So begins Grandpa's letter to you as you set out to start a new life in a little place called Stardew Valley, arriving at an overgrown farm filled with memories and hope. Stardew Valley the video game has captured the hearts of many. It's a special place where we can relax, make friends, fall in love, and build something special — and the fact that Eric Barone keeps pouring more love into it keeps it rich and alive season after season.
When I first spoke with Eric about creating a Stardew Valley board game, neither of us knew exactly what it should be. We were introduced by a mutual friend. I remember feeling a little bit nervous, chatting while we played Stardew together online. Here was the man himself, ConcernedApe!

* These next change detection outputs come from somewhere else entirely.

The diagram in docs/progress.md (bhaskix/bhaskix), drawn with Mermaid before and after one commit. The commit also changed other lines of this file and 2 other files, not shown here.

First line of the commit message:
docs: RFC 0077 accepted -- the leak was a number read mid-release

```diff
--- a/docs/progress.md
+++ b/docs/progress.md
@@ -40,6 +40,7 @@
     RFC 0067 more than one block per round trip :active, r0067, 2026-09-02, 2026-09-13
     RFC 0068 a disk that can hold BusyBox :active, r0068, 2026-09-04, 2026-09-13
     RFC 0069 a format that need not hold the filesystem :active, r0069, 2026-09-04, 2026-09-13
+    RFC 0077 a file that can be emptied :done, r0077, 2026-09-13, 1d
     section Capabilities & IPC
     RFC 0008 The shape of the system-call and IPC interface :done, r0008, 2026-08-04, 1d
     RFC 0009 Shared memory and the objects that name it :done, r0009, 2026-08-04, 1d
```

I was more than a little intimidated by this amazing thing that he had made, but as we spoke about Stardew and about how fun it would be to see it as a board game, the conversation became very easy. We knew Stardew had all the makings of a great board game experience: lots of resources and items, characters and locations. So much lore just waiting to be put to paper — but despite our excitement at the thought, we still had no idea how to capture all the cool little bits that work so well as a video game.
Right at the beginning Eric said something to me that I never forgot. I was asking him, who is this board game for? Who was the "target audience", as they say in the biz. But he wasn't interested in starting that way. He said, "Let's just make a game we love to play." It caught me off guard at the time (though I am not at all surprised by it now) as this is very much his style. Through intuition and lots of hard work, just keep moving towards something that you think is fun. Iterate and explore and be honest with yourself about what is working or isn't. It seems so simple, but it's very profound. With this in mind, we got to work.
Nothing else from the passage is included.